Marvin Gaye (born Marvin Pentz Gay, Jr.) (April 2, 1939 â€“ April 1, 1984) was an American soul and R&B singer-songwriter, instrumentalist, record producer and performer who gained international fame as an artist on the Motown label in the 1960s and 1970s.
Beginning his career at Motown in 1960, Gaye quickly became Motown's top solo male artist and scored numerous hits during the 1960s, among them "Stubborn Kind of Fellow", "How Sweet It Is (To Be Loved By You)", "I Heard It Through the Grapevine", and several hit duets with Tammi Terrell, including "Ain't No Mountain High Enough" and "You're All I Need to Get By", before moving on to his own form of musical self-expression.
Gaye is notable for fighting the hit-making, but creatively restrictive, Motown record-making process, in which performers and songwriters and record producers were generally kept in separate camps. With his successful 1971 album What's Going On and subsequent releases including Trouble Man and Let's Get It On, Gaye, who had been a part-time songwriter for Motown artists during his early years with the label, proved that he could write and produce his own singles without having to rely on the Motown system. This achievement (along with those of contemporaries, Curtis Mayfield and George Clinton), would pave the way for the successes of later self-sufficient singer-songwriter-producers in African American music, such as Stevie Wonder, Luther Vandross, and Babyface.

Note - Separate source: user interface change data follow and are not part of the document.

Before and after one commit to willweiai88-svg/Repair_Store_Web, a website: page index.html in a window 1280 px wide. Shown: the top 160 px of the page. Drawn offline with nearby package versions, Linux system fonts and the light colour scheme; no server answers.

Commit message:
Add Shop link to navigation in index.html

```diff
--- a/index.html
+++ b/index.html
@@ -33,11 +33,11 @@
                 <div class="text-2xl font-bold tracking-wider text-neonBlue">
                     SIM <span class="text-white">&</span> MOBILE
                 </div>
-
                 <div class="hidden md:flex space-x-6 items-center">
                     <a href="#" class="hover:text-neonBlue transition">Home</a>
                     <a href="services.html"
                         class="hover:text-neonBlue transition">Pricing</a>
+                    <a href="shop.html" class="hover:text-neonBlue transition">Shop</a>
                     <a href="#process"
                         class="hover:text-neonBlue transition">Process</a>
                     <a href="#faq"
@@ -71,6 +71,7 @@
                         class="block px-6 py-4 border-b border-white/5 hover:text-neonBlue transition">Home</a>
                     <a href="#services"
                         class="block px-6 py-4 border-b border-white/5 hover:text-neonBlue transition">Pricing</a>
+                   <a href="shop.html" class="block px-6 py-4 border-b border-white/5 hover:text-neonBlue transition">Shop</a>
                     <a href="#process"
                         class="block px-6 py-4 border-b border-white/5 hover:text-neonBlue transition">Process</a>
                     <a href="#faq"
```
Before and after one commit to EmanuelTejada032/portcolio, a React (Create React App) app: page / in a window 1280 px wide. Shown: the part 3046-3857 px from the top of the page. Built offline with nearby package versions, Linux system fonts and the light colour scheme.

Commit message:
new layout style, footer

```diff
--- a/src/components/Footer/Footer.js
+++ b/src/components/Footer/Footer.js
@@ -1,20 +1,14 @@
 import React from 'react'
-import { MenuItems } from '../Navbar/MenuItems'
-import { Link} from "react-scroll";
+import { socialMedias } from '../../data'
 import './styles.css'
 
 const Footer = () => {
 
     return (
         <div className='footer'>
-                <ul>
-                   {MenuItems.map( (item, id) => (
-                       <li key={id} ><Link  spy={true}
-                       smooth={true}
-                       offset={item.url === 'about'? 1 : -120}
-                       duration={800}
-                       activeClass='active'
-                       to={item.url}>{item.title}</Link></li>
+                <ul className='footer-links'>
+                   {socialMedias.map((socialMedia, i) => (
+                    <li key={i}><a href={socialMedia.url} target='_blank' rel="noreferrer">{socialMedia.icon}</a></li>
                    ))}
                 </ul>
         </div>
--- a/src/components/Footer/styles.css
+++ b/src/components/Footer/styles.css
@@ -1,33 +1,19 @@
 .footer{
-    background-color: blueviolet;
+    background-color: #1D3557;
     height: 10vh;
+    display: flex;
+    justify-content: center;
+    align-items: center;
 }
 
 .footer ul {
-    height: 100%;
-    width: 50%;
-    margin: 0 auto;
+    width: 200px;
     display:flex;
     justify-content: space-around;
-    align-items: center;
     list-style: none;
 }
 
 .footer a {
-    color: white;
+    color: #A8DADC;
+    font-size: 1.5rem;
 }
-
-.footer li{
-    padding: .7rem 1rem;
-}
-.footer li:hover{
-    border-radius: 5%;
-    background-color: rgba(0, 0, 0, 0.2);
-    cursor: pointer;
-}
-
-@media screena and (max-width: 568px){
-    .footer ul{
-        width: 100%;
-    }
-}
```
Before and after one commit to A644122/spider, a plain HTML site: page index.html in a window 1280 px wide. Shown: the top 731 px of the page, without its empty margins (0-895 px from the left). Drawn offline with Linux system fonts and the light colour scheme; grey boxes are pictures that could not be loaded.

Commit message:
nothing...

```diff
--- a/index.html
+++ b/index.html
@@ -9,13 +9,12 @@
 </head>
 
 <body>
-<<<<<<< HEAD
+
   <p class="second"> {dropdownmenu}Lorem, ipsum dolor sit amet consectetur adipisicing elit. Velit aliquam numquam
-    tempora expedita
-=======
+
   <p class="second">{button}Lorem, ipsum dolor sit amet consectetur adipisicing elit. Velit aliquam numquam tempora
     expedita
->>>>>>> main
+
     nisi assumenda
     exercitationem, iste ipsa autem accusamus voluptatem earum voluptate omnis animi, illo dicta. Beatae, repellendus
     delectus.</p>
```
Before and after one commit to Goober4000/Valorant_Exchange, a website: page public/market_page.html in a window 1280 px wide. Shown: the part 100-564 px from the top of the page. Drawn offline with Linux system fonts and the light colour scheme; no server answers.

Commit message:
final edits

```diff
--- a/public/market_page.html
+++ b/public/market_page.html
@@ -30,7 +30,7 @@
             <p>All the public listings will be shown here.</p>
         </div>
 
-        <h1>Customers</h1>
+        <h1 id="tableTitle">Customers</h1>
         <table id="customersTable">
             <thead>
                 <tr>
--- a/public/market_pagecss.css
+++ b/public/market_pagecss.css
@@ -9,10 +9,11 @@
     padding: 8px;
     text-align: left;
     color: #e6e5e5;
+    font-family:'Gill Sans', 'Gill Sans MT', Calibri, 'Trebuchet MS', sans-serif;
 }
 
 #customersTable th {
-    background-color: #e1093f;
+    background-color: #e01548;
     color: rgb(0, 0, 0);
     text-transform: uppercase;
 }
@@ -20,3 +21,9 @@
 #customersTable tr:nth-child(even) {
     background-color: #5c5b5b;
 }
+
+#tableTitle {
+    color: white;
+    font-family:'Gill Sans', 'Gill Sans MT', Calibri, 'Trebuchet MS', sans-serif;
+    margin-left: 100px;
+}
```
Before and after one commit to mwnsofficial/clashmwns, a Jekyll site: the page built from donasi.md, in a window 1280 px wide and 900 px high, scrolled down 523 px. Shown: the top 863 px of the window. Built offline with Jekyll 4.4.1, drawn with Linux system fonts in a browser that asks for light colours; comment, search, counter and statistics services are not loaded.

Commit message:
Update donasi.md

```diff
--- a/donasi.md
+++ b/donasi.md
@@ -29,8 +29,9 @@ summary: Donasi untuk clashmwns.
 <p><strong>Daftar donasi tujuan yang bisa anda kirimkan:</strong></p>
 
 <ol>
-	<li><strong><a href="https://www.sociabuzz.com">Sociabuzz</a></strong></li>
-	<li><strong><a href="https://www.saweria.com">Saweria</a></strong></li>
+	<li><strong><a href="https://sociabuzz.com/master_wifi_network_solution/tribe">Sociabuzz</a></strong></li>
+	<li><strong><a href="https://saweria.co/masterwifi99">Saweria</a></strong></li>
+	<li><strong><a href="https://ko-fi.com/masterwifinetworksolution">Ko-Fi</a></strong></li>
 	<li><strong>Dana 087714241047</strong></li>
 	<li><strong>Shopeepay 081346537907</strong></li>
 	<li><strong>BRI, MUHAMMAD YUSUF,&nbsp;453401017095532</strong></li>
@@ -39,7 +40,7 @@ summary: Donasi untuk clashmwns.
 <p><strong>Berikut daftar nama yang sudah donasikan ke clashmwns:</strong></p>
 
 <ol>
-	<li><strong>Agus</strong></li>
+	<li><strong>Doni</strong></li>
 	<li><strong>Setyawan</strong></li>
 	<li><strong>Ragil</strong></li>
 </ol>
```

During the 1970s, Gaye would release several other notable albums, including Let's Get It On and I Want You, and had hits with singles such as "Let's Get It On", "Got to Give It Up", and, in the early 1980s, "Sexual Healing". By the time of his death in 1984 at the hands of his clergyman father, Gaye had become one of the most influential artists of the soul music era.